Monday, January 6, 2014
Bernard Kouchner was one of the co-founders of Medecins San Frontieres (MSF) – Doctors without Borders - and Médecins du Monde – Doctors of the World. The doctors involved in these globally-based organizations have done outstanding work in bringing medical knowledge, procedures and services - that the inhabitants of economically advanced nations take for granted - to parts of the world where the medical infrastructure is inadequate or entirely absent. Kouchner has led an amazing life that reflects his deep and abiding passion for social justice.
Kouchner was born on November 1, 1939 in Avignon France. His father was Jewish and his paternal grandparents perished in the Nazi German concentration camps during World War II. It was the realization of the enormity of the Holocaust that inspired Kouchner to dedicate his energies to humanitarian efforts. As a young man, he had an abiding interest in medicine, and chose gastroenterology as his specialty.

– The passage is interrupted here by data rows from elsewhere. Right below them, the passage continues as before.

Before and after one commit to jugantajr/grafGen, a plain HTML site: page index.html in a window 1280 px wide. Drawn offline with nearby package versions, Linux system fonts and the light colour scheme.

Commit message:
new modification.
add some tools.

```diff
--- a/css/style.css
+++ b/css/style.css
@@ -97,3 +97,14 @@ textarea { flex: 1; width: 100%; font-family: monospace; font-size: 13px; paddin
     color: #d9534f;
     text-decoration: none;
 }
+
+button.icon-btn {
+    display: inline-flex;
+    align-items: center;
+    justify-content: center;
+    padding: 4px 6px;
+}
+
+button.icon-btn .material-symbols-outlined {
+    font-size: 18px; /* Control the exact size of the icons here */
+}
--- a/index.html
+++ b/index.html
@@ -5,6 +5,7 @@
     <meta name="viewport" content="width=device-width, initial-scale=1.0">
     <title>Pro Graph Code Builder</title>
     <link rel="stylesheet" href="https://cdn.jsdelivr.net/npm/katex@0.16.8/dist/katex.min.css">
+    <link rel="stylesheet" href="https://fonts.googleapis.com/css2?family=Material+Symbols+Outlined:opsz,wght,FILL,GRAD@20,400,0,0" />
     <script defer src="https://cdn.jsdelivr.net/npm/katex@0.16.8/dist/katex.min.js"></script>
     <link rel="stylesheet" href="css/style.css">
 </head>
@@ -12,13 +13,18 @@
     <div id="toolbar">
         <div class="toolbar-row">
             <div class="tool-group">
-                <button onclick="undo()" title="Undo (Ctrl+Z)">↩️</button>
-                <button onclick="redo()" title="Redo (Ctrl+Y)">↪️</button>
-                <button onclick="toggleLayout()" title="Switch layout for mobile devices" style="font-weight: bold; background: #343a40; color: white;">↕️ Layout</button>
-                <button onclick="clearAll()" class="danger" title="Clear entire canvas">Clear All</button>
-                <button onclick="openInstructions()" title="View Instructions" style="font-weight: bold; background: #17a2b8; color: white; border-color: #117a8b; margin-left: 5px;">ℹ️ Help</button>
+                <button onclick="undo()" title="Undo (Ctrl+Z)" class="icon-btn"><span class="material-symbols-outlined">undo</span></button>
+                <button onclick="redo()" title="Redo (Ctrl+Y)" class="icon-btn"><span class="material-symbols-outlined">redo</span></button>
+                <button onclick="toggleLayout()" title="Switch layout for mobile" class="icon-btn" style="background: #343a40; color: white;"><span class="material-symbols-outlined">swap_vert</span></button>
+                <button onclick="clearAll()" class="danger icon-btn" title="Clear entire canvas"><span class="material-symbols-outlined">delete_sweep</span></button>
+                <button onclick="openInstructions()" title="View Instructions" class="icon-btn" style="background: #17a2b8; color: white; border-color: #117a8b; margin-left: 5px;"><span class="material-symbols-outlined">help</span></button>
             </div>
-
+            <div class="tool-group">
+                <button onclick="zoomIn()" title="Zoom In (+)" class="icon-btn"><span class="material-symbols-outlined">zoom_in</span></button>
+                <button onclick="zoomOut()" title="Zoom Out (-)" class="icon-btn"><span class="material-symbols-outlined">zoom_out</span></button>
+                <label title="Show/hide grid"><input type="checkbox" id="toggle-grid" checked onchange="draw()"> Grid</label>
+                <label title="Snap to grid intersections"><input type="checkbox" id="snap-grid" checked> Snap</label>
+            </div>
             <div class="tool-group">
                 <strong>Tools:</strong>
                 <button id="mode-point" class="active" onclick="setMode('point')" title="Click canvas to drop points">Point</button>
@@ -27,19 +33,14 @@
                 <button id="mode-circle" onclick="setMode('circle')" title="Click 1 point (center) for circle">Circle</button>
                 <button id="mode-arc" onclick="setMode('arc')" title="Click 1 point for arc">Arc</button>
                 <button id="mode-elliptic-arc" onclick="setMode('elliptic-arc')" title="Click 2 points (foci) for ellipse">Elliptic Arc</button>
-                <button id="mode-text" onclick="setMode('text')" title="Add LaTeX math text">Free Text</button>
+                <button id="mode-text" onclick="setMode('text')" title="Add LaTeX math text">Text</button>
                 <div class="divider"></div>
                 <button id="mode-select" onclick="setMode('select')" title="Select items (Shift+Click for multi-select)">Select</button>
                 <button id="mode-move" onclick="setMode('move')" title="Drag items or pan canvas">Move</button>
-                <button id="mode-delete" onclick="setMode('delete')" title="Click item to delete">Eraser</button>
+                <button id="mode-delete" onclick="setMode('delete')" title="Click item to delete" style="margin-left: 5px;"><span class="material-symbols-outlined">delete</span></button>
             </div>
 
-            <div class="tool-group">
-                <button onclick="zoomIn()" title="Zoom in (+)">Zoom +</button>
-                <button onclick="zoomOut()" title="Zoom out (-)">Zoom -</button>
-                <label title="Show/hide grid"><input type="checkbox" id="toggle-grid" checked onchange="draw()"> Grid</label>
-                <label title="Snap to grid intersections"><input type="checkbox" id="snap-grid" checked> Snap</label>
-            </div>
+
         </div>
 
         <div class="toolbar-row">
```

In regards to his personal life, Kouchner has three children, Julie, Camille and Antoine, by his first wife, Évelyne Pisier, a professor of law, and one child, Alexandre, by his current wife Christine Ockrent, a television journalist.
He has been involved throughout his adult life with issues of social justice and has functioned in leadership capacities not only within the medical profession but also in politics and government. Kouchner has never shied away from controversy when issues that reflected his principles were at stake.

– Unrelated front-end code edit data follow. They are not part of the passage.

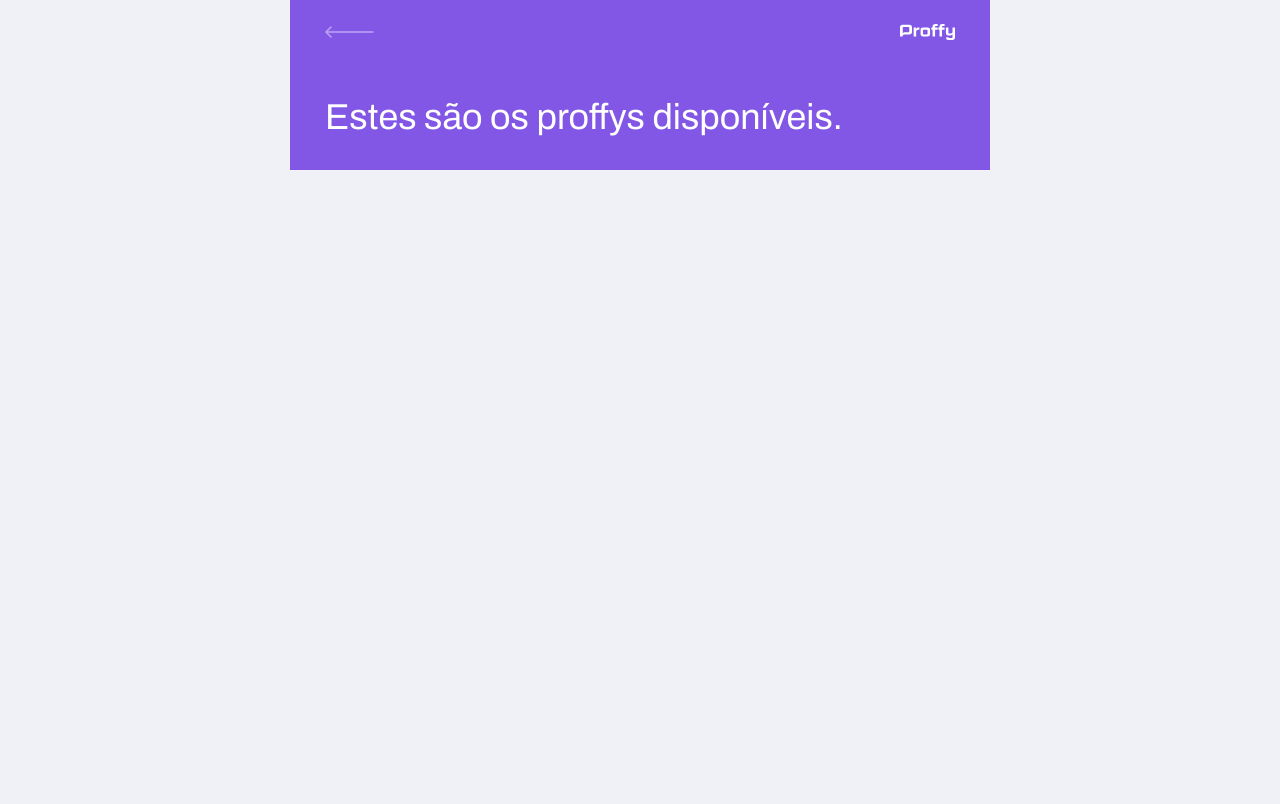
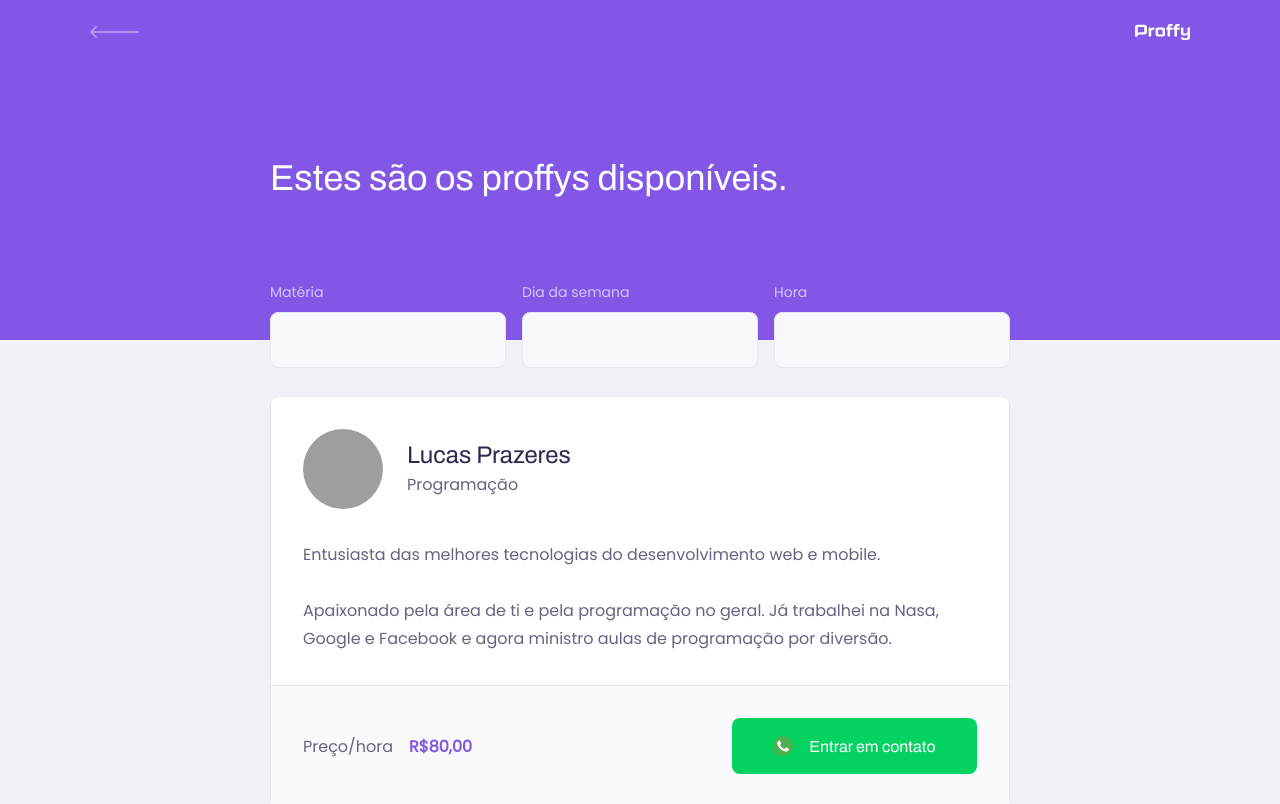
Before and after one commit to lucascprazeres/Proffy, a React (Create React App) app in the folder web/: page /study in a window 1280 px wide. Shown: the top 804 px of the page. Built offline with nearby package versions, Linux system fonts and the light colour scheme; grey boxes are pictures that could not be loaded; the HTML template or start-up script is replaced by a standard one.

Commit message:
feat: finish teatcher listing page

```diff
--- a/web/src/components/PageHeader/index.tsx
+++ b/web/src/components/PageHeader/index.tsx
@@ -23,6 +23,7 @@ const PageHeader: React.FC<PageHeaderProps> = (props) => {
 
       <div className="header-content">
         <strong>{props.title}</strong>
+        {props.children}
       </div>
     </Header>
   )
--- a/web/src/components/PageHeader/styles.ts
+++ b/web/src/components/PageHeader/styles.ts
@@ -1,6 +1,6 @@
 import styled from "styled-components";
 
-export const Header = styled.div`
+export const Header = styled.header`
   display: flex;
   flex-direction: column;
 
@@ -42,4 +42,23 @@ export const Header = styled.div`
     line-height: 4.2rem;
     color: var(--color-title-in-primary);
   }
+
+  @media(min-width: 700px) {
+    height: 340px;
+
+    .top-bar-container {
+      max-width: 1100px;
+    }
+
+    .header-content {
+      flex: 1;
+      max-width: 740px;
+      margin: 0 auto;
+      padding-bottom: 48px;
+      display: flex;
+      flex-direction: column;
+      justify-content: center;
+      align-items: flex-start;
+    }
+  }
 `
--- /dev/null
+++ b/web/src/components/TeacherItem/index.tsx
@@ -0,0 +1,45 @@
+import React from 'react';
+
+import whatsappIcon from '../../assets/images/icons/whatsapp.svg';
+
+import { Container } from './styles';
+
+const TeacherItem: React.FC = () => {
+  return (
+    <Container>
+      <article className="teacher-item">
+        <header>
+          <img
+            src="https://avatars0.githubusercontent.com/u/51201126?s=460&u=62e4abe922d28596d36b0cd2479f257041af11eb&v=4"
+            alt=""
+          />
+          <div>
+            <strong>Lucas Prazeres</strong>
+            <span>Programação</span>
+          </div>
+        </header>
+
+        <p>
+          Entusiasta das melhores tecnologias do desenvolvimento web e mobile.
+              <br /> <br />
+              Apaixonado pela área de ti e pela programação no geral. Já trabalhei na Nasa, Google e
+              Facebook e agora ministro aulas de programação por diversão.
+            </p>
+
+        <footer>
+          <p>
+            Preço/hora
+
+                <strong>R$80,00</strong>
+          </p>
+          <button type="button">
+            <img src={whatsappIcon} alt="" />
+                Entrar em contato
+              </button>
+        </footer>
+      </article>
+    </Container>
+  )
+}
+
+export default TeacherItem;
--- /dev/null
+++ b/web/src/components/TeacherItem/styles.ts
@@ -0,0 +1,100 @@
+import styled from 'styled-components';
+
+export const Container = styled.main`
+  .teacher-item {
+    background: var(--color-box-base);
+    border: 1px solid var(--color-line-in-white);
+    border-radius: 0.8rem;
+    margin-top: 2.4rem;
+  }
+
+  .teacher-item header {
+    padding: 3.2rem 2rem;
+    display: flex;
+    align-items: center;
+  }
+
+  .teacher-item header img {
+    width: 8rem;
+    height: 8rem;
+    border-radius: 50%;
+  }
+
+  .teacher-item header div {
+    margin-left: 2.4rem;
+  }
+
+  .teacher-item header div strong {
+    font: 700 2.4rem Archivo;
+    display: block;
+    color: var(--color-text-title);
+  }
+
+  .teacher-item header div span {
+    font-size: 1.6rem;
+    display: block;
+    margin-top: 0.4rem;
+  }
+
+  .teacher-item > p {
+    padding: 0 2rem;
+    font-size: 1.6rem;
+    line-height: 2.8rem;
+  }
+
+  .teacher-item footer {
+    padding: 3.2rem 2rem;
+    background: var(--color-box-footer);
+    border-top: 1px solid var(--color-line-in-white);
+    margin-top: 3.2rem;
+    display: flex;
+    align-items: center;
+    justify-content: space-between;
+  }
+
+  .teacher-item footer p strong {
+    color: var(--color-primary);
+    font-size: 1.6rem;
+    display: block;
+  }
+
+  .teacher-item footer button {
+    width: 20rem;
+    height: 5.6rem;
+    background: var(--color-secundary);
+    color: var(--color-button-text);
+    border: 0;
+    border-radius: 0.8rem;
+    cursor: pointer;
+    font: 700 1.4rem Archivo;
+    display: flex;
+    align-items: center;
+    justify-content: space-evenly;
+    transition: 0.2s;
+  }
+
+  .teacher-item footer button:hover {
+    background: var(--color-secundary-dark);
+  }
+
+  @media(min-width: 700px) {
+    .teacher-item > p {
+      padding: 0 3.2rem;
+    }
+
+    .teacher-item footer p strong {
+      display: initial;
+      margin-left: 1.6rem;
+    }
+
+    .teacher-item footer button {
+      width: 24.5rem;
+      font-size: 1.6rem;
+      justify-content: center;
+    }
+
+    .teacher-item footer button img {
+      margin-right: 1.6rem;
+    }
+  }
+`;
--- a/web/src/pages/TeacherList/index.tsx
+++ b/web/src/pages/TeacherList/index.tsx
@@ -1,6 +1,7 @@
 import React from 'react';
 
 import PageHeader from '../../components/PageHeader';
+import TeacherItem from '../../components/TeacherItem';
 
 import { PageContainer } from './styles';
 
@@ -8,10 +9,32 @@ function TeacherList() {
   return (
     <PageContainer id="page-teacher-list">
       <div id="page-content" className="container">
-        <PageHeader title="Estes são os proffys disponíveis."/>
+        <PageHeader title="Estes são os proffys disponíveis.">
+          <form id="search-teachers">
+            <div className="input-block">
+              <label htmlFor="subject">Matéria</label>
+              <input type="text" id="subject" />
+            </div>
+
+            <div className="input-block">
+              <label htmlFor="week_day">Dia da semana</label>
+              <input type="text" id="week_day" />
+            </div>
+
+            <div className="input-block">
+              <label htmlFor="time">Hora</label>
+              <input type="text" id="time" />
+            </div>
+          </form>
+        </PageHeader>
+
+        <TeacherItem />
+        <TeacherItem />
+        <TeacherItem />
+        <TeacherItem />
       </div>
     </PageContainer>
-    );
+  );
 }
 
 export default TeacherList;
--- a/web/src/pages/TeacherList/styles.ts
+++ b/web/src/pages/TeacherList/styles.ts
@@ -5,4 +5,83 @@ export const PageContainer = styled.div`
     width: 100vw;
     height: 100vh;
   }
+
+  #search-teachers {
+  margin-top: 3.2rem;
+  }
+
+  #search-teachers label {
+    color: var(--color-text-in-primary);
+  }
+
+  #search-teachers .input-block {
+    position: relative;
+  }
+
+  #search-teachers .input-block + .input-block {
+    margin-top: 1.4rem;
+  }
+
+  #search-teachers .input-block label {
+    font-size: 1.4rem;
+  }
+
+  #search-teachers .input-block input {
+    width: 100%;
+    height: 5.6rem;
+    margin-top: 0.8rem;
+    border-radius: 0.8rem;
+    background: var(--color-input-background);
+    border: 1px solid var(--color-line-in-white);
+    outline: 0;
+    padding: 0 1.6rem;
+    font: 1.6rem Archivo;
+  }
+
+  #search-teachers .input-block:focus-within::after {
+    width: calc(100% - 3.2rem);
+    height: 2px;
+    content: '';
+    background-color: var(--color-primary-light);
+    position: absolute;
+    left: 1.6rem;
+    right: 1.6rem;
+    bottom: 0;
+  }
+
+  #page-content main {
+    margin: 3.2rem auto;
+    width: 90%;
+  }
+
+  @media(min-width: 700px) {
+    #page-content {
+      max-width: 100%;
+    }
+
+    #search-teachers {
+      display: grid;
+      grid-template-columns: repeat(3, 1fr);
+      column-gap: 16px;
+      position: absolute;
+      bottom: -28px;
+    }
+
+    #search-teachers .input-block + .input-block {
+    margin-top: 0;
+    }
+
+    #page-content main {
+      padding: 3.2rem 0;
+      max-width: 740px;
+      margin: 0 auto;
+    }
+
+    #page-content main header,
+    #page-content main footer {
+      padding: 3.2rem;
+    }
+
+
+  }
 `;
--- a/web/src/styles/global.ts
+++ b/web/src/styles/global.ts
@@ -49,6 +49,7 @@ export default createGlobalStyle`
   button,
   textarea {
     font: 500 1.6rem Poppins;
+    color: var(--color-text-base);
   }
 
   .container {
```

He was an outspoken member of the French Communist Party (FCP) while in his twenties and was expelled from the party in 1966 when he attempted to radically transform the party’s leadership. During the political turmoil in France in 1968 earmarked by student-led revolts, Kouchner headed the medical faculty strike committee at the University of the Sorbonne in Paris.

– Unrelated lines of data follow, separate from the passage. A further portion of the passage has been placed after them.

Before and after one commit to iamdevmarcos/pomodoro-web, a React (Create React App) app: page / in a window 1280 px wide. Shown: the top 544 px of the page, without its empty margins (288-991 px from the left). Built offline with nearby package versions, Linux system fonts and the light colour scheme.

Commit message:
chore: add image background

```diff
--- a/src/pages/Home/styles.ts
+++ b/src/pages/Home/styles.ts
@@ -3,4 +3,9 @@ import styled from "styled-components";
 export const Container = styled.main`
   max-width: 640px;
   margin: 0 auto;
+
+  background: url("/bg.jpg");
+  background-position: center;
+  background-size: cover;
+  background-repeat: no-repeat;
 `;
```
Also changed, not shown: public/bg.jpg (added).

In that same year he worked as a physician for the Red Cross in Biafra in the midst of the devastating civil war that engulfed Nigeria. His experiences there had such a profound effect upon him that he was motivated to help bring into being the MSF – it was founded on December 20, 1971. The inspiration for the creation of the MSF came from the frustration of the doctors who volunteered their services to treat the victims of two horrendous global events – the Civil War in Biafra as mentioned previously and the tidal wave that decimated the people of what is now the country of Bangladesh. The groups responding to these catastrophes were frustrated by the shortcomings of international aid as it was configured. They also felt that by bending to the will of individual nations, their efforts to provide medical relief in a timely fashion were often thwarted. The organization, Doctors of the World was subsequently founded in 1980.
Kouchner also voluntarily offered his services and expertise during the siege of the Naba refugee camp in East Beirut Lebanon during that country’s Civil War (1975-1990). He took great risks to his own personal safety and worked closely with Shia cleric Imam Musa al-Sadr.
Kouchner has had a remarkable political career in France. His political experience is briefly enumerated below –
• In 1988, he became Secretary of State for Humanitarian Action.
• During the Presidency of Francois Mitterrand (1981-1995), he served as Minister of Health (1992).
• Between 1993 and 1997, he was a member of the European Parliament.
• In 1997, while Lionel Jospin was Prime Minister, he was again chosen for the post of Minister of Health.
• From 2007 until 2010 he served as the French Minister of Foreign and European Affairs during the presidency of Nicolas Sarkozy.
On account of his considerable experience not only in government, but most importantly in regard to his humanitarian efforts around the world, UN Secretary General Kofi Annan nominated Kouchner as the second UN Special Representative and Head of the United Nations Interim Administration Mission in Kosovo (UNMIK). In this position, he provided the leadership to guide UN efforts to rebuild the civil and economic infrastructure in Kosovo following the devastating aftermath of a protracted and devastating conflict. His efforts proved invaluable; he was ultimately replaced on 21 January 2001 by Danish Social Democrat Hans Hækkerup.
Following these involvements, he was chosen to be the French Minister of Health for the third time in his career; until, the 2002 elections in France led to his displacement. He also was awarded an honorary doctorate by the University of Pristina for his services to Kosovo.
Kouchner has spoken out repeatedly against social injustice wherever it was evident. In early 2003, he argued for the removal of President Saddam Hussein of Iraq, but he made it clear that he did not advocate using war to unseat him claiming that the welfare of the people of Iraq should be the primary focus. He detailed his arguments in an editorial that appeared in the Le Monde in February 2003. He proposed that Hussein should be removed via a UN action using diplomatic means.
In regards to the current impasse over Iran’s nuclear program, Kouchner published his comments and responded to an interview in September of 2007 in which he stated, “We will negotiate until the end.” Although he went on to warn of the possibility of war, he claimed later that he was not advocating armed conflict.
Kouchner has dedicated his adult life to serving those in need. His major contribution to the world is not only through his direct involvement as a caring physician to those in dire circumstances but also through his participation in the creation of the MSF whose humanitarian efforts have saved countless lives across the globe and assisted countless survivors of both natural and human-caused disasters.